The authors pause to consider the term they chose for the title of this book: in the US, "clever" has some negative connotations about being crafty and overestimating one's intelligence - but on their side of the pond, it simply means being skilled and talented. They chose to keep the term because clever people in the British sense often tend to get clever in the American sense. It's part of the package.

Most organizations have clever people, and seek to gain as many of them as they can. Clever people are innovative and efficient, and they are the ones who contribute the greatest value to an organization. So companies want all the clever people they can get, but are not particularly good at managing them once they have them.

In the modern company, workers are problem-solvers. The software programmer, pharmaceutical researcher, investment banker, tax accountant, and others are not the mindless hands that carry out the orders of others, but people hired for their thinking ability who very often figure out what needs to be done in addition to being responsible for doing it.

The problem with managing clever people is that there is not a long history to draw upon. Until only recently, the entirety of human management has at best regarded workers as semi-intelligent oxen, to be yoked in, controlled, and directed. This can still be done, but it is not the best approach to gaining the benefit of their knowledge and the intelligence for which they were hired.

This book is meant to guide managers in unleashing the remarkable potential of clever workers.

Clever Head Turning

The authors insist that the clever people are likely the most valuable people an organization has. Everyone else depends on them to come up with the ideas that drive the organization forward. Those who supervise them and those who do the work to carry out their ideas are both far easier to replace.

However, both of these other groups have the ability to hinder the clever people, to prevent them from coming up with ideas, or to prevent their ideas from being carried out, or to execute their ideas poorly. So the relationship is not one-sided, but entirely symbiotic. Without good leaders, the clever people cannot realize their full potential. Without the rest of the organization, the ideas of clever people never get off the drawing board.

For those leaders, the task is to corral a group of smart and creative individuals, inspire them to achieve their fullest potential in a way that creates shareholder value. They cannot be threatened or bribed into applying their intelligence and creativity, and "inspire" has always been a vague directive. But there still remains a need for managers to motivate employees, keep them engaged, tend to their morale, and direct their effort toward a productive goal.

The authors suggest that traditional approaches have it all backward. When leading clever people, it is not about making people more valuable to the organization, but making organizations more valuable to people. This is a substantial change that requires leaders to appreciate that clever people have a symbiotic relationship with their organizations.

Clever people need the infrastructure and resources of an organization to develop their ideas as much as the organization needs their ideas to develop value.

Unleashing the power of clever people demands a change in leadership - in particular, leaders are no longer the driving force for progress. They do not carry the proverbial ball, but select and coach the individuals who will do so. The leader is not the star, but the star-maker of the present day organization.

Shifting Strands
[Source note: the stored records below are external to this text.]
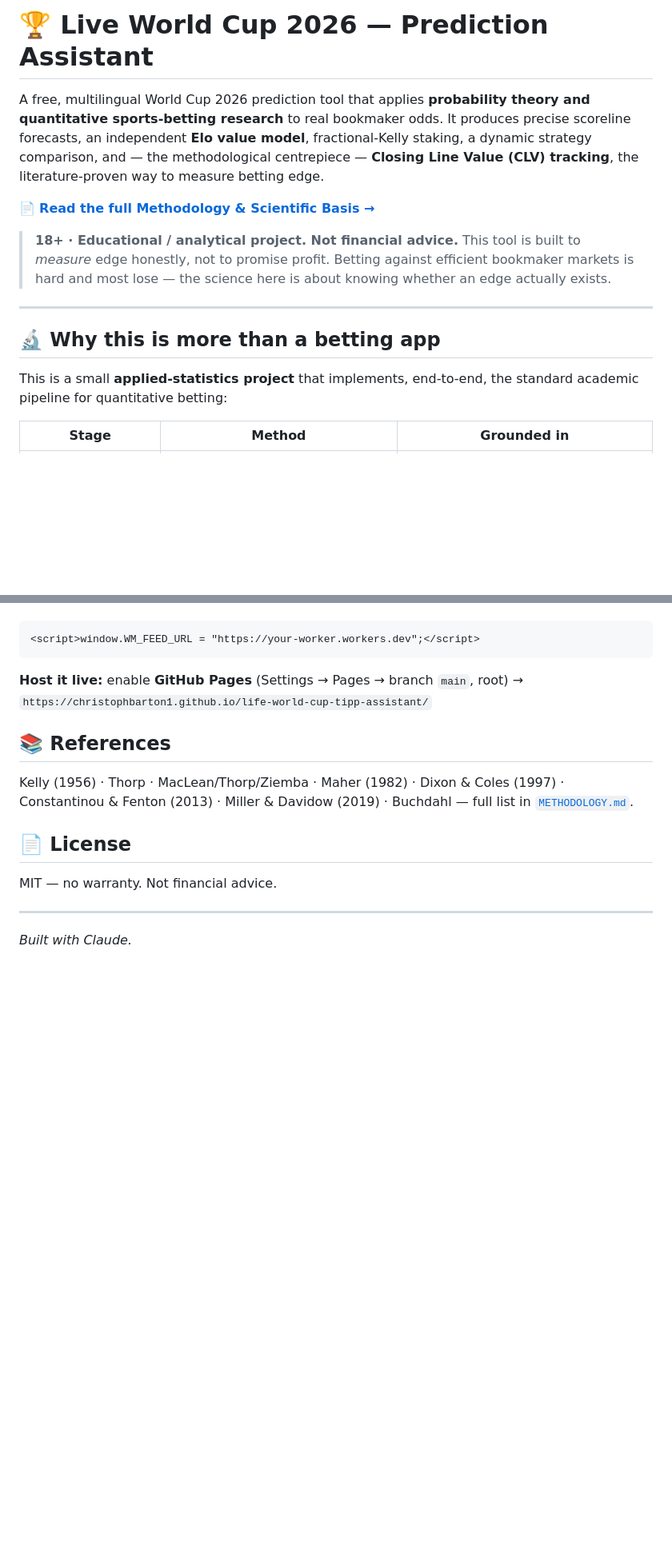
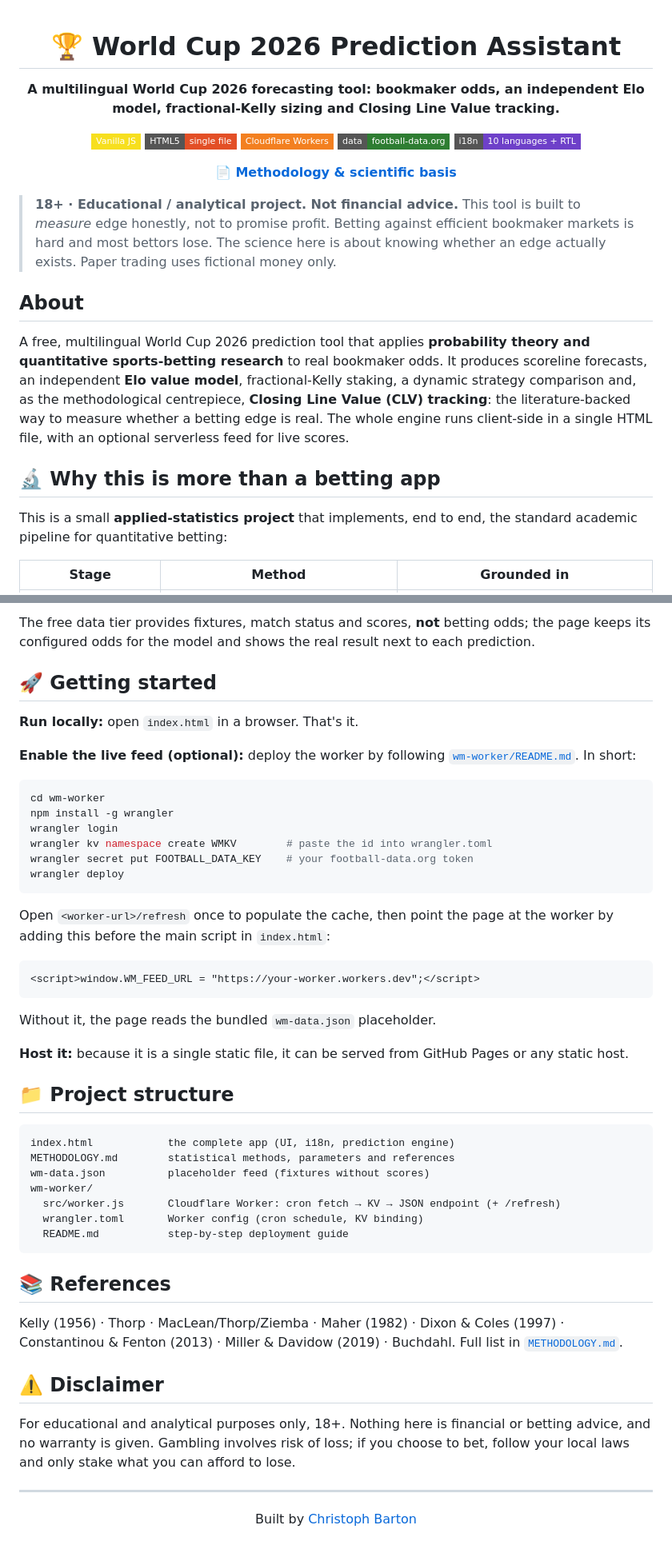
Before and after one commit to ChristophBarton1/life-world-cup-tipp-assistant, a Markdown page: README.md, 2 parts joined by grey strips. Shown at 80% size. Rendered like a GitHub page; badges without logos; blank space fills up the shorter version.

Commit message:
docs: rewrite README
Co-Authored-By: Claude Opus 5.5 <noreply@anthropic.com>

````diff
--- a/README.md
+++ b/README.md
@@ -1,23 +1,36 @@
-# 🏆 Live World Cup 2026 — Prediction Assistant
+<div align="center">
 
-A free, multilingual World Cup 2026 prediction tool that applies **probability theory and
-quantitative sports-betting research** to real bookmaker odds. It produces precise
-scoreline forecasts, an independent **Elo value model**, fractional-Kelly staking, a
-dynamic strategy comparison, and — the methodological centrepiece — **Closing Line Value
-(CLV) tracking**, the literature-proven way to measure betting edge.
+# 🏆 World Cup 2026 Prediction Assistant
 
-📄 **[Read the full Methodology & Scientific Basis →](METHODOLOGY.md)**
+**A multilingual World Cup 2026 forecasting tool: bookmaker odds, an independent Elo model, fractional-Kelly sizing and Closing Line Value tracking.**
+
+[![JavaScript](https://img.shields.io/badge/Vanilla_JS-F7DF1E?style=flat-square&logo=javascript&logoColor=black)](https://developer.mozilla.org/docs/Web/JavaScript)
+[![HTML5](https://img.shields.io/badge/HTML5-single_file-E34F26?style=flat-square&logo=html5&logoColor=white)](index.html)
+[![Cloudflare Workers](https://img.shields.io/badge/Cloudflare_Workers-F38020?style=flat-square&logo=cloudflareworkers&logoColor=white)](https://workers.cloudflare.com)
+[![football-data.org](https://img.shields.io/badge/data-football--data.org-2E7D32?style=flat-square&logo=databricks&logoColor=white)](https://www.football-data.org)
+[![i18n](https://img.shields.io/badge/i18n-10_languages_%2B_RTL-6E40C9?style=flat-square&logo=googletranslate&logoColor=white)](#-features)
+
+📄 **[Methodology & scientific basis](METHODOLOGY.md)**
+
+</div>
 
 > **18+ · Educational / analytical project. Not financial advice.** This tool is built to
 > *measure* edge honestly, not to promise profit. Betting against efficient bookmaker
-> markets is hard and most lose — the science here is about knowing whether an edge
-> actually exists.
+> markets is hard and most bettors lose. The science here is about knowing whether an edge
+> actually exists. Paper trading uses fictional money only.
 
----
+## About
+
+A free, multilingual World Cup 2026 prediction tool that applies **probability theory and
+quantitative sports-betting research** to real bookmaker odds. It produces scoreline
+forecasts, an independent **Elo value model**, fractional-Kelly staking, a dynamic strategy
+comparison and, as the methodological centrepiece, **Closing Line Value (CLV) tracking**:
+the literature-backed way to measure whether a betting edge is real. The whole engine runs
+client-side in a single HTML file, with an optional serverless feed for live scores.
 
 ## 🔬 Why this is more than a betting app
 
-This is a small **applied-statistics project** that implements, end-to-end, the standard
+This is a small **applied-statistics project** that implements, end to end, the standard
 academic pipeline for quantitative betting:
 
 | Stage | Method | Grounded in |
@@ -54,18 +76,61 @@ the worker (see [`wm-worker/README.md`](wm-worker/README.md)) and set:
+The free data tier provides fixtures, match status and scores, **not** betting odds; the page
+keeps its configured odds for the model and shows the real result next to each prediction.
+
+## 🚀 Getting started
+
+**Run locally:** open `index.html` in a browser. That's it.
+
+**Enable the live feed (optional):** deploy the worker by following
+[`wm-worker/README.md`](wm-worker/README.md). In short:
+
+```bash
+cd wm-worker
+npm install -g wrangler
+wrangler login
+wrangler kv namespace create WMKV        # paste the id into wrangler.toml
+wrangler secret put FOOTBALL_DATA_KEY    # your football-data.org token
+wrangler deploy
+```
+
+Open `<worker-url>/refresh` once to populate the cache, then point the page at the worker by adding
+this before the main script in `index.html`:
 
 ```html
 <script>window.WM_FEED_URL = "https://your-worker.workers.dev";</script>
 ```
 
-**Host it live:** enable **GitHub Pages** (Settings → Pages → branch `main`, root) →
-`https://christophbarton1.github.io/life-world-cup-tipp-assistant/`
+Without it, the page reads the bundled `wm-data.json` placeholder.
+
+**Host it:** because it is a single static file, it can be served from GitHub Pages or any static host.
+
+## 📁 Project structure
+
+```
+index.html            the complete app (UI, i18n, prediction engine)
+METHODOLOGY.md        statistical methods, parameters and references
+wm-data.json          placeholder feed (fixtures without scores)
+wm-worker/
+  src/worker.js       Cloudflare Worker: cron fetch → KV → JSON endpoint (+ /refresh)
+  wrangler.toml       Worker config (cron schedule, KV binding)
+  README.md           step-by-step deployment guide
+```
 
 ## 📚 References
+
 Kelly (1956) · Thorp · MacLean/Thorp/Ziemba · Maher (1982) · Dixon & Coles (1997) ·
-Constantinou & Fenton (2013) · Miller & Davidow (2019) · Buchdahl — full list in
+Constantinou & Fenton (2013) · Miller & Davidow (2019) · Buchdahl. Full list in
 [`METHODOLOGY.md`](METHODOLOGY.md).
 
-## 📄 License
-MIT — no warranty. Not financial advice.
+## ⚠️ Disclaimer
+
+For educational and analytical purposes only, 18+. Nothing here is financial or betting advice,
+and no warranty is given. Gambling involves risk of loss; if you choose to bet, follow your local
+laws and only stake what you can afford to lose.
 
 ---
-*Built with Claude.*
+
+<div align="center">
+
+Built by [Christoph Barton](https://christophbarton.com)
+
+</div>
````
Also changed, not shown: other parts of README.md (+26 -17 lines).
The authors concede that, while many of the ideas expressed in this book are fundamental changes to long-established patterns of behavior, many of them are not new. The very same problems have been faced in various times in history and the basic issues are formulated in "classic sociological theory."

The problem with "work" from the very beginning of time has been how labor and material, which represent the potential to produce, could be applied in a manner to generate something of genuine value. Most textbooks on economics seen to acknowledge that such a thing is possible, but they ignore the fundamental question and instead give their greatest attention to the incidental details: a factory happens to be necessary, workers happen to be necessary, ships and roads happen to be necessary - all as a consequence of the root transformation.

The traditional approach to "labor" is similar to the traditional approach to livestock. Workers must be directed and motivated to do the menial tasks necessary to produce value. But the clever people do the inspirational work, discovering how value is created. They are often self-directed and self-motivating, though a leader may need to channel their energy. Organizations that leverage clever people well tend to shun the rigid control systems of established firms in industries that are still doing the same "business as usual" that they were doing decades or centuries ago.

Clever people are smothered by bureaucratic organizations and struggle against standardization and control. They (rightly) feel their work is unique and that they need latitude. Their sense of accomplishment is not based on piece-count, but in meaningful work, and they are most gratified by seeing their ideas put into action.

Wholly, Humbly Happy

The authors maintain that "leading clever people is one of the greatest challenges facing organizations today." It requires leaders to humbly step out of the limelight, and to fight for their people rather than struggle to control them. They admit that it is grandiose to claim that clever people hold within themselves the solutions to global problems that impact large numbers of people in significant ways - but it is nonetheless true.

Nothing great or even substantial was accomplished by doing menial tasks more efficiently. The wondrous accomplishments of mankind all began with an idea in the mind of a clever person, and an organization (whether a company or a nation) that was poised to act upon it.

Reading Clever

Some comments on the structures of the book.